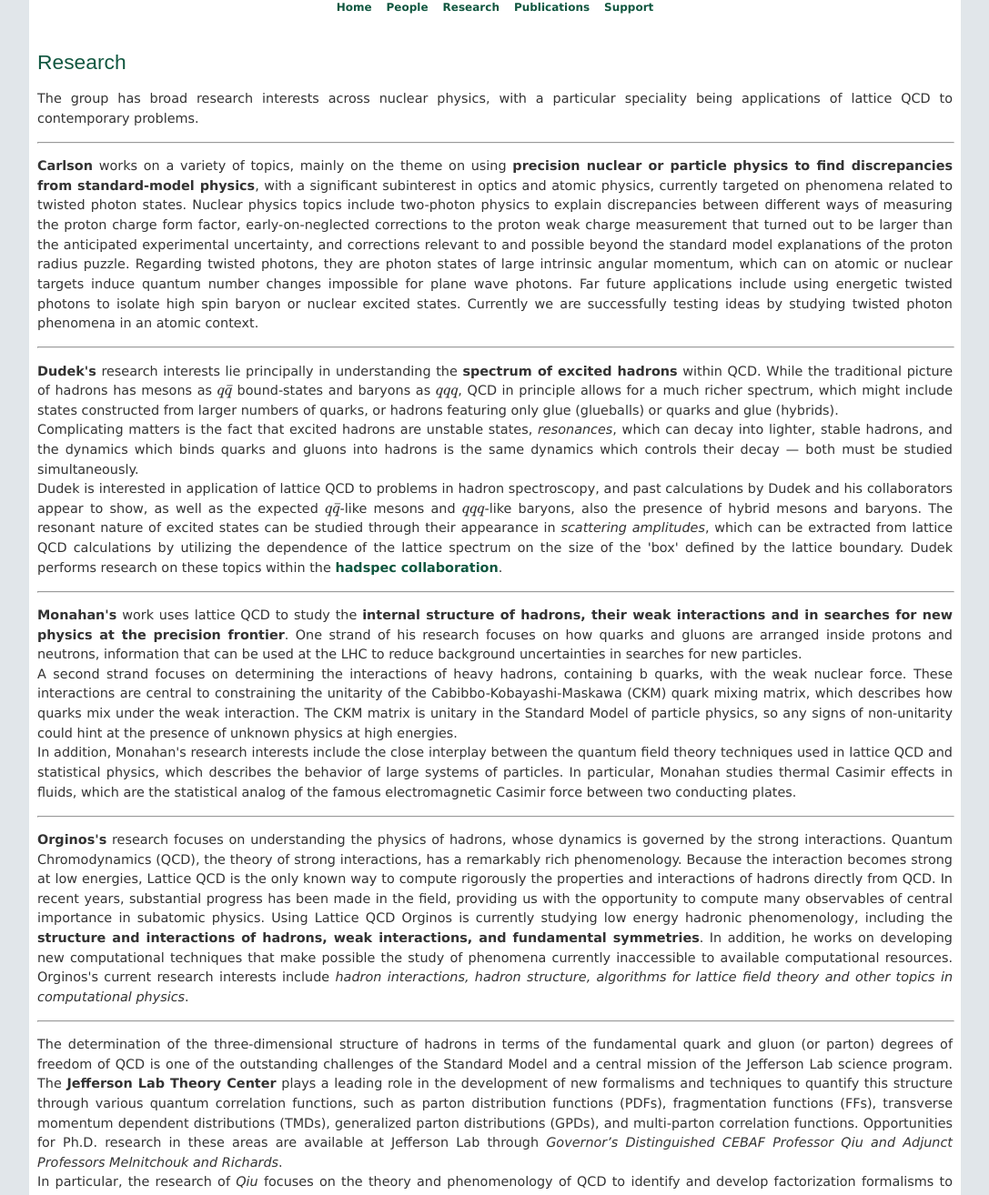
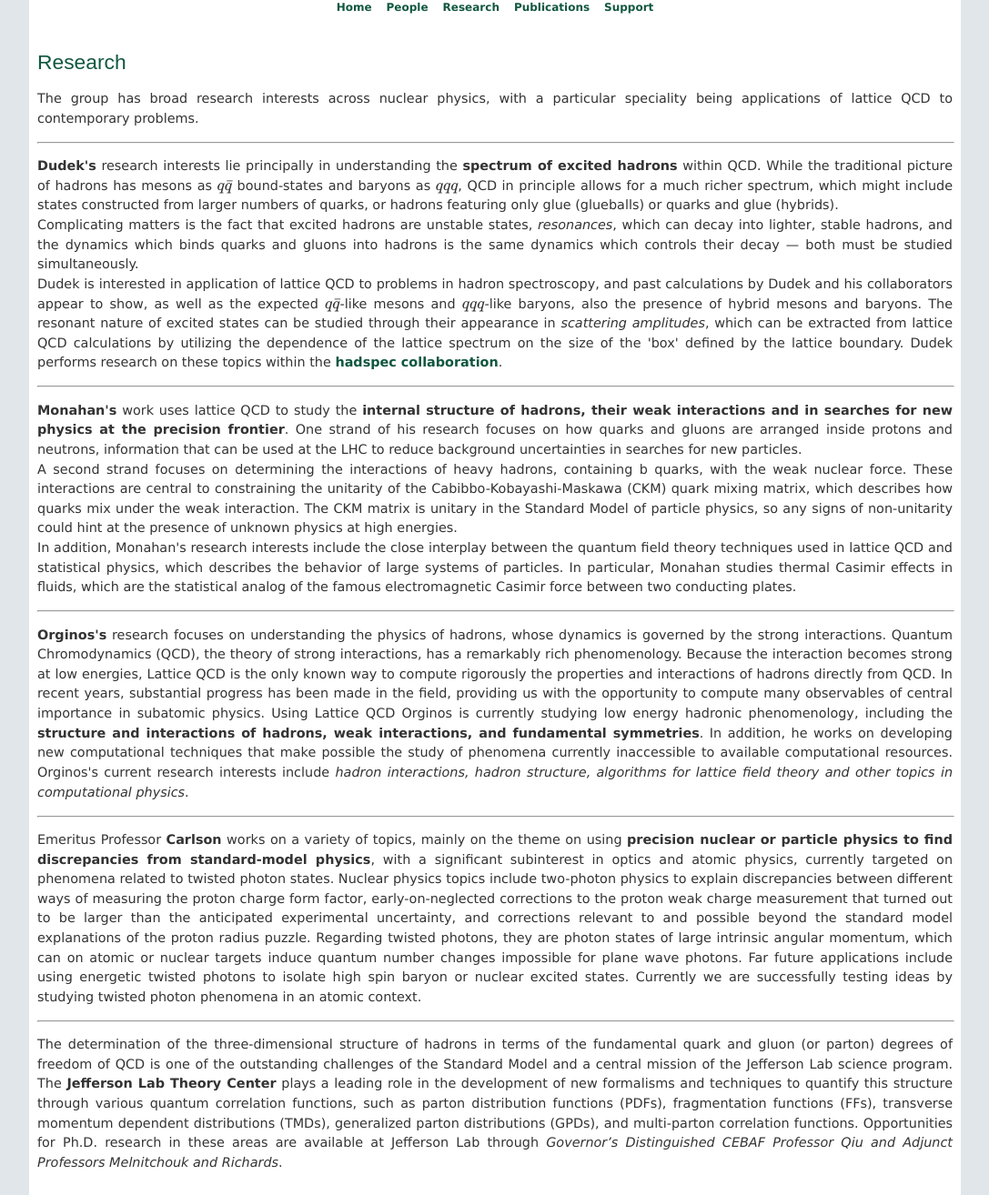
Before and after one commit to jozefdudek/wm_nucl_th_website, a Jekyll site: the page built from research.html, in a window 1280 px wide and 1400 px high, scrolled down 246 px, cut to the strip 86-1400 px from the top of the window. Shown: the whole strip at 91% size, without its empty margins (82-1169 px from the left). Built offline with Jekyll 4.4.1, drawn with Linux system fonts in a browser that asks for light colours; formulas are drawn with MathJax 3.

Commit message:
research

```diff
--- a/research.html
+++ b/research.html
@@ -11,13 +11,7 @@ particular speciality being applications of lattice QCD to
 contemporary problems.
 </p>
 
-<hr>
 
-
-<p>
-<b>Carlson</b> works on a variety of topics, mainly on the theme on using <b>precision nuclear or particle physics to find discrepancies from standard-model physics</b>, with a significant subinterest in optics and atomic physics, currently targeted on phenomena related to twisted photon states. Nuclear physics topics include two-photon physics to explain discrepancies between different ways of measuring the proton charge form factor, early-on-neglected corrections to the proton weak charge measurement that turned out to be larger than the anticipated experimental uncertainty, and corrections relevant to and possible beyond the standard model explanations of the proton radius puzzle. Regarding twisted photons, they are photon states of large intrinsic angular momentum, which can on atomic or nuclear targets induce quantum number changes impossible for plane wave photons.  Far future applications include using energetic twisted photons to isolate high spin baryon or nuclear excited states. Currently we are successfully testing ideas by studying twisted photon phenomena in an atomic context.
-</br>
-</p>
 
 <hr>
 
@@ -90,6 +84,15 @@ computational techniques that make possible the study of phenomena
 
 <hr>
 
+
+<p>
+Emeritus Professor <b>Carlson</b> works on a variety of topics, mainly on the theme on using <b>precision nuclear or particle physics to find discrepancies from standard-model physics</b>, with a significant subinterest in optics and atomic physics, currently targeted on phenomena related to twisted photon states. Nuclear physics topics include two-photon physics to explain discrepancies between different ways of measuring the proton charge form factor, early-on-neglected corrections to the proton weak charge measurement that turned out to be larger than the anticipated experimental uncertainty, and corrections relevant to and possible beyond the standard model explanations of the proton radius puzzle. Regarding twisted photons, they are photon states of large intrinsic angular momentum, which can on atomic or nuclear targets induce quantum number changes impossible for plane wave photons.  Far future applications include using energetic twisted photons to isolate high spin baryon or nuclear excited states. Currently we are successfully testing ideas by studying twisted photon phenomena in an atomic context.
+</br>
+</p>
+
+
+<hr>
+
 <p>
 
 The determination of the three-dimensional structure of hadrons in
@@ -103,9 +106,9 @@ functions (PDFs), fragmentation functions (FFs), transverse momentum
 dependent distributions (TMDs), generalized parton distributions
 (GPDs), and multi-parton correlation functions. Opportunities for
 Ph.D. research in these areas are available at Jefferson Lab through
-<i>Governor’s Distinguished CEBAF Professor Qiu and Adjunct Professors Melnitchouk and Richards</i>.</br>
+<i>Governor’s Distinguished CEBAF Professor Qiu and Adjunct Professors Melnitchouk and Richards</i>.</br></br>
 
-In particular, the research of <i>Qiu</i> focuses on the theory and phenomenology of QCD to identify and develop factorization formalisms to match experimentally measured cross sections at Jefferson Lab and worldwide, as well as what can be calculated in lattice QCD, to the quantum correlation functions of quarks and gluons, and to extract these correlation functions from experimentally measured and lattice QCD calculated data.</br>
+In particular, the research of <i>Qiu</i> focuses on the theory and phenomenology of QCD to identify and develop factorization formalisms to match experimentally measured cross sections at Jefferson Lab and worldwide, as well as what can be calculated in lattice QCD, to the quantum correlation functions of quarks and gluons, and to extract these correlation functions from experimentally measured and lattice QCD calculated data.</br></br>
 
 The research of <i>Melnitchouk</i>, through the Jefferson Lab Angular Momentum (JAM) and CTEQ-JLab (CJ) collaborations, utilizes state-of-the-art analysis techniques, including Bayesian inference, Monte Carlo sampling, and machine learning, to extract the quantum correlation functions from experimental high-energy scattering data.
 </p>
```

• • •

### THE TASK
Every line in the listing that holds "parton" belongs in the answer.

### RESULT OF THIS EXERCISE
 dependent distributions (TMDs), generalized parton distributions
 (GPDs), and multi-parton correlation functions. Opportunities for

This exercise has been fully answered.